If we’re talking about running trail cameras, it’s only fair to ask if doing so is unfair. Does it walk an unbalanced line between fair chase and putting the animals at a disadvantage? Trail cameras are essentially a buddy out there, keeping eyes on things when you aren’t. Folks don’t mention anything being wrong with that, though, it seems. Granted, to mimic a trail camera, your friend would have to be living on a hill in order to keep up with how much work the camera is doing. Looking at them like a buddy, I don’t personally believe that they are unfair. Of course, that also depends on what kind of camera we’re talking about...
Cellular trail cameras are fairly new to the hunting market and are growing in popularity. Imagine just sitting there on the couch getting notifications via phone of when that giant bull is in front of your camera. That’s the cellular trail camera life. These are a great tool for hunters going out of state. Make sure these are legal where you are heading first. We are all strapped for time, so knowing that spot A is producing more than spot B is just going to make our time used more wisely. However, I do feel that this is giving hunters an unfair advantage, particularly with folks hunting very close to home or even when in the same general area hunting a different spot. Getting a notification that a big buck is in a certain area at that very moment could allow a hunter to jaunt over there quickly and take advantage of the situation. Whereas if they didn’t know, they’d continue on with their business of where they were.

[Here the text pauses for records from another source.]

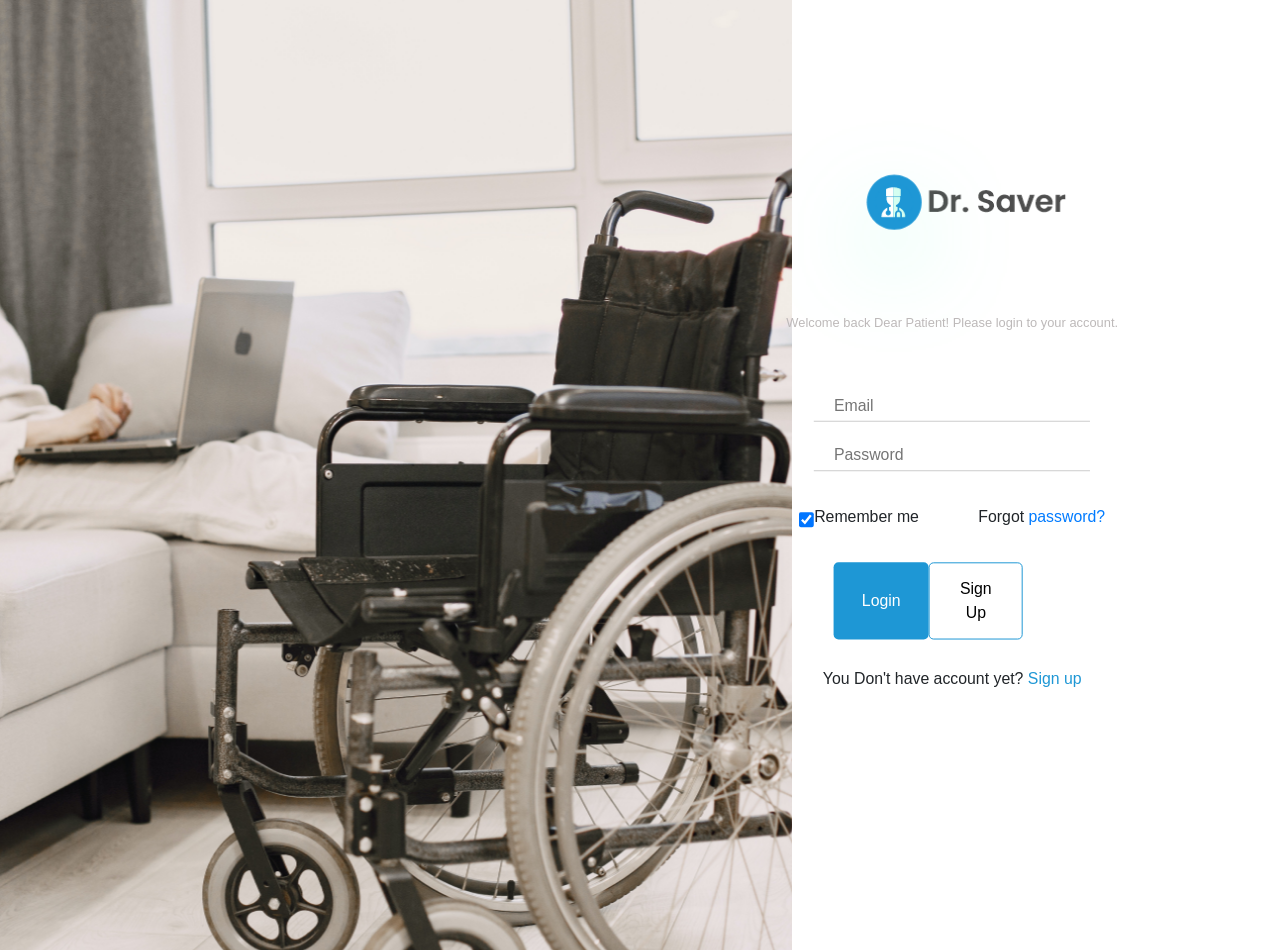
Repository: nsra/hadeel_doctor_system
Page: patient/Plogin.html
The author's editor kept a copy of each file at every save. The page is drawn from the files as they stood at one save, then again after the next save.
The browser window is 1280 px wide. The page is 1295 px wide, so the pictures cover 1295 px, including what lies to the right of the window. The pictures show the whole page, at 99% of full size.
Some web fonts or font styles are not loaded; a fallback is used. Some web libraries are served in a nearby version.

Above is the page before, as saved 2022-03-29 17:03:43.

After the next save:
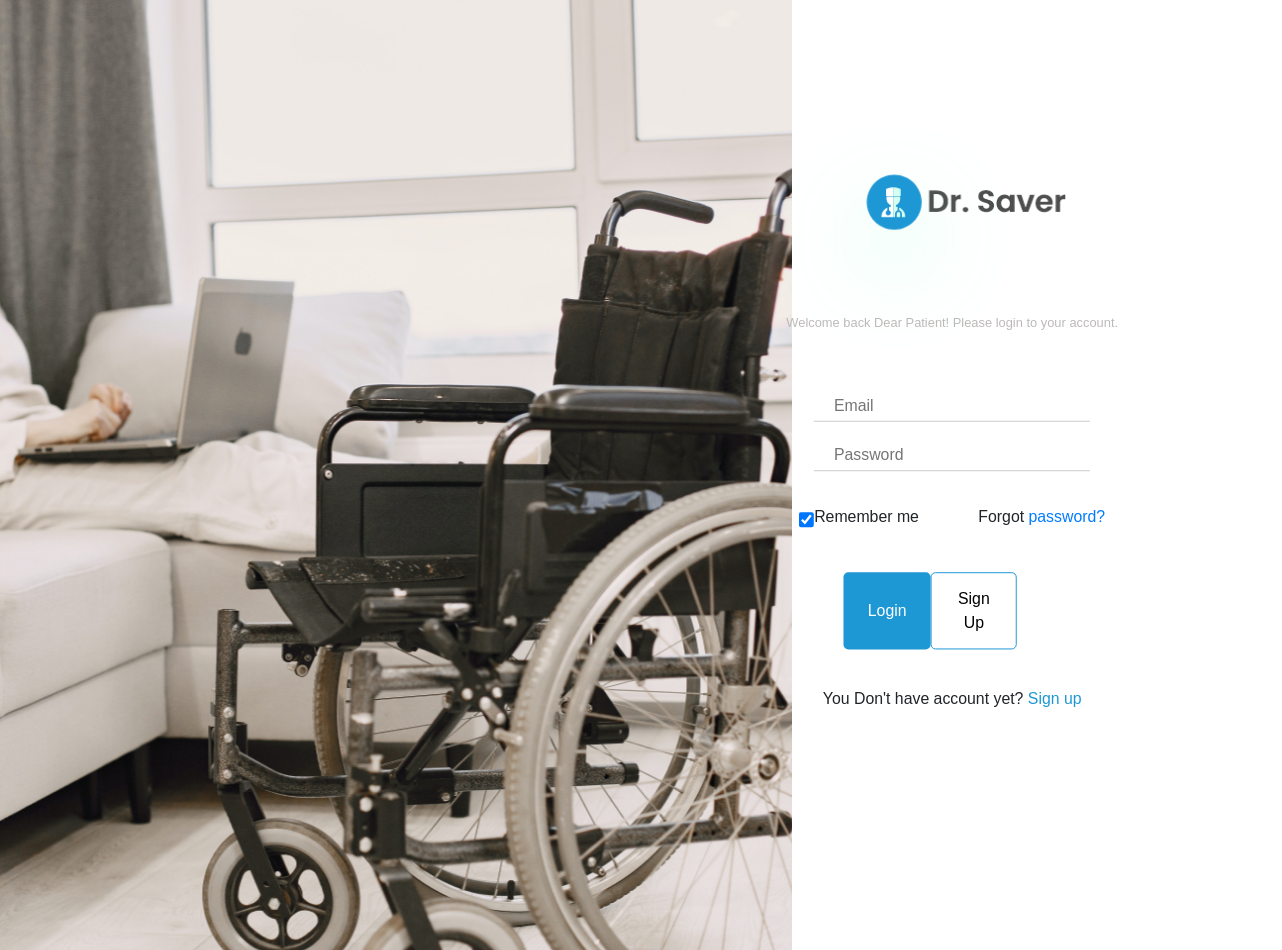
Saved 12 s later.
--- a/patient/Plogin.html
+++ b/patient/Plogin.html
@@ -39,7 +39,7 @@
               <span class="psw">Forgot <a href="#">password?</a></span>
             </div>
 
-    <div class="row"  style=" margin: 20px;">
+    <div class="row"  style=" margin: 30px;">
         <button type="button" onclick="document.getElementById('id01').style.display='none'"  >Login</button>
         <button type="button" onclick="document.getElementById('id02').style.display='none'" class="signbtn">Sign Up</button>
       </div>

Are Trail Cameras Taking Away from the Experience?
We put a lot of trust in technology. People learn how to do things just from watching YouTube videos as opposed to going and figuring something out on their own. It is the information age we are in. There is value in getting dirty, though. Above, I mentioned how experience was the best teacher ever. Well, so is failure, but we are naturally afraid to fail. This fear keeps people from actually going and doing things. Like weighing the options of sitting a waterhole based off of camera pictures versus on the ground hunting knowledge. As if you would waste time getting out in the field on that water just based off of animal sign versus photos. Hunting is a roll of the dice and making things perfect is rarely in the cards. You will fail absolutely, which is all part of the experience. These are the lessons that shape us into the hunters we are and what we’ll become. Then again, trail cameras might not offer the experience I’m talking about above, but they do offer an experience. Just a different one.

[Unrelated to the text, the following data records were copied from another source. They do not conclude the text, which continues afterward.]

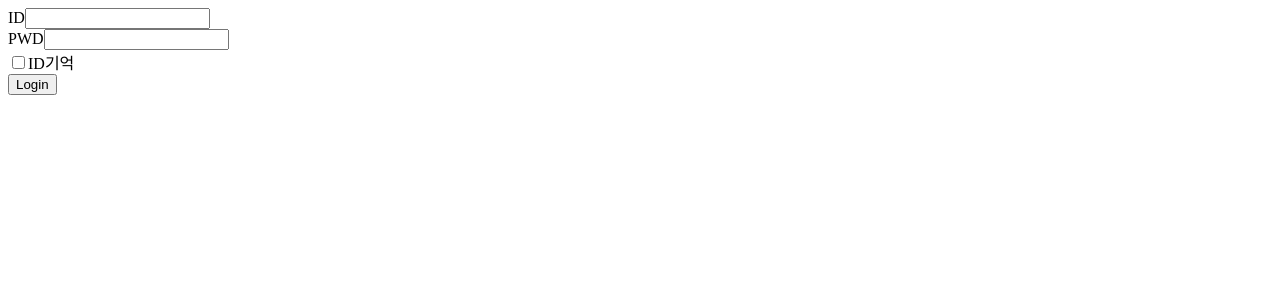
Repository: boseung2/Study-JSP
Page: http://localhost/MyWebSite/loginForm2.jsp
These files come from the project's save history. The page is drawn as it stood at one moment and after the next save; the edit follows.
The browser window is 1280 px wide. The pictures show the whole page.
The page is served by Tomcat 9. Nobody is signed in. The application's start-up code is not run.

Above is the page before, as saved 2021-01-21 09:16:32.

After the next save:
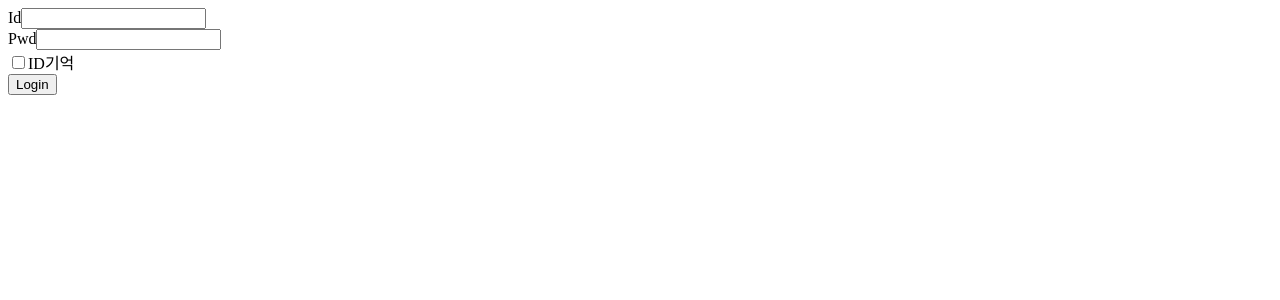
Saved 13 s later.
--- a/MyWebSite/WebContent/loginForm2.jsp
+++ b/MyWebSite/WebContent/loginForm2.jsp
@@ -19,9 +19,9 @@
 }
 %>
 <form action="/LoginAction2" method=post>
-ID<input type="text" name="id" value=<%=rememberedId%>>
+Id<input type="text" name="id" value=<%=rememberedId%>>
 <br>
-PWD<input type="password" name="pwd">
+Pwd<input type="password" name="pwd">
 <br>
 <input type="checkbox" name="remember" value="yes">ID기억
 <br>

Once we saw those mule deer in that desert wash, we just stopped and watched. There wasn’t a weapon in our hand, just our curiosity. That was the driving factor. A drive to learn about the animals in the area by way of sweat equity. These little walks were always something that I looked forward to as a kid and I still do to this day as a grown man.
In the end, and in the right hands, trail cameras are fantastic learning tools. They add to the ever-evolving toolbox of the modern hunter. I certainly get a kick out of running trail cameras. Like I said, it’s just plain fun to do so. However, there are many other tools that should be in that toolbox — ones that shouldn’t be ignored if you ask me. Glassing, stalking, reading animal sign and animal behavior are just a few. Take stock and invest in your hunting knowledge. A person can only tell and learn so much from an SD card.